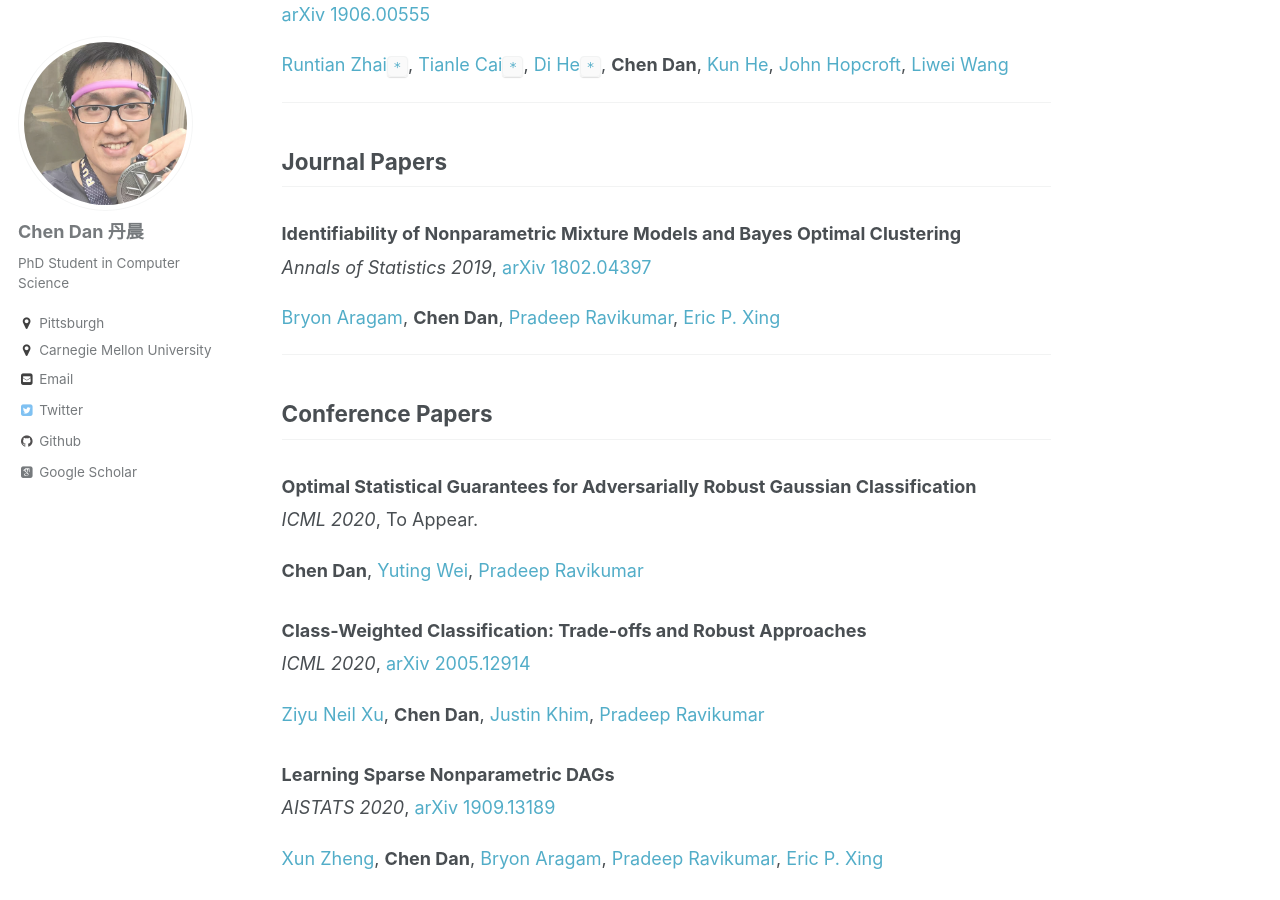
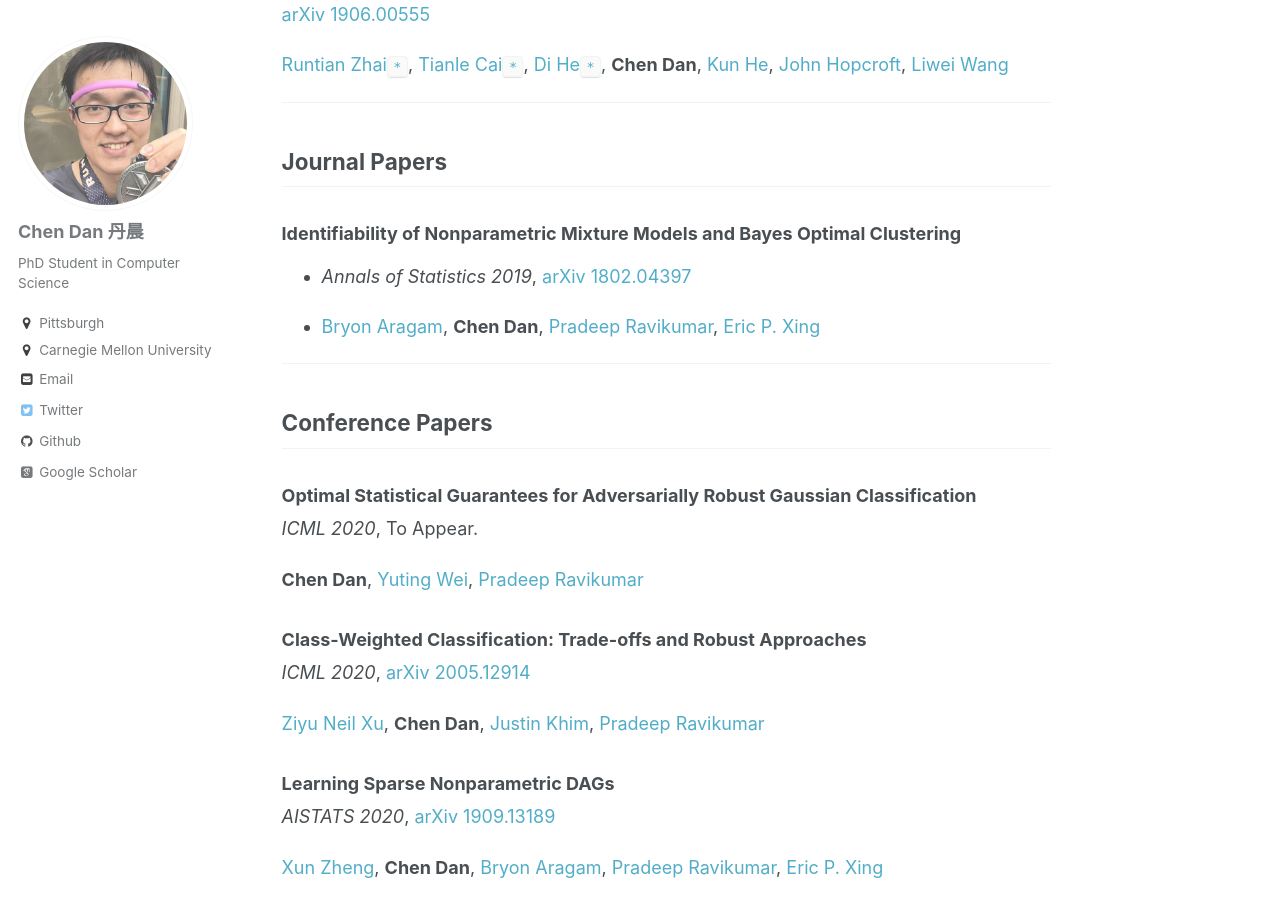
Before and after one commit to ChenDanCMU/chendancmu.github.io, a Jekyll site: the page built from _pages/publications.md, in a window 1280 px wide and 900 px high, scrolled down 481 px. Built offline with Jekyll 4.4.1, drawn with Linux system fonts in a browser that asks for light colours; some web fonts are replaced.

```diff
--- a/_pages/publications.md
+++ b/_pages/publications.md
@@ -26,9 +26,9 @@ author_profile: true
 
 ### Identifiability of Nonparametric Mixture Models and Bayes Optimal Clustering
 
-*Annals of Statistics 2019*, [arXiv 1802.04397](https://arxiv.org/abs/1802.04397)
+- *Annals of Statistics 2019*, [arXiv 1802.04397](https://arxiv.org/abs/1802.04397)
 
-[Bryon Aragam](https://www.bryonaragam.com/), **Chen Dan**, [Pradeep Ravikumar](https://www.cs.cmu.edu/~pradeepr/), [Eric P. Xing](http://www.cs.cmu.edu/~epxing/)
+- [Bryon Aragam](https://www.bryonaragam.com/), **Chen Dan**, [Pradeep Ravikumar](https://www.cs.cmu.edu/~pradeepr/), [Eric P. Xing](http://www.cs.cmu.edu/~epxing/)
 
 ---
 
```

* **What is required**
Wherever the word "https" turns up in the records, copy out the line it is on.

* **Written response**
-*Annals of Statistics 2019*, [arXiv 1802.04397](https://arxiv.org/abs/1802.04397)
+- *Annals of Statistics 2019*, [arXiv 1802.04397](https://arxiv.org/abs/1802.04397)
-[Bryon Aragam](https://www.bryonaragam.com/), **Chen Dan**, [Pradeep Ravikumar](https://www.cs.cmu.edu/~pradeepr/), [Eric P. Xing](http://www.cs.cmu.edu/~epxing/)
+- [Bryon Aragam](https://www.bryonaragam.com/), **Chen Dan**, [Pradeep Ravikumar](https://www.cs.cmu.edu/~pradeepr/), [Eric P. Xing](http://www.cs.cmu.edu/~epxing/)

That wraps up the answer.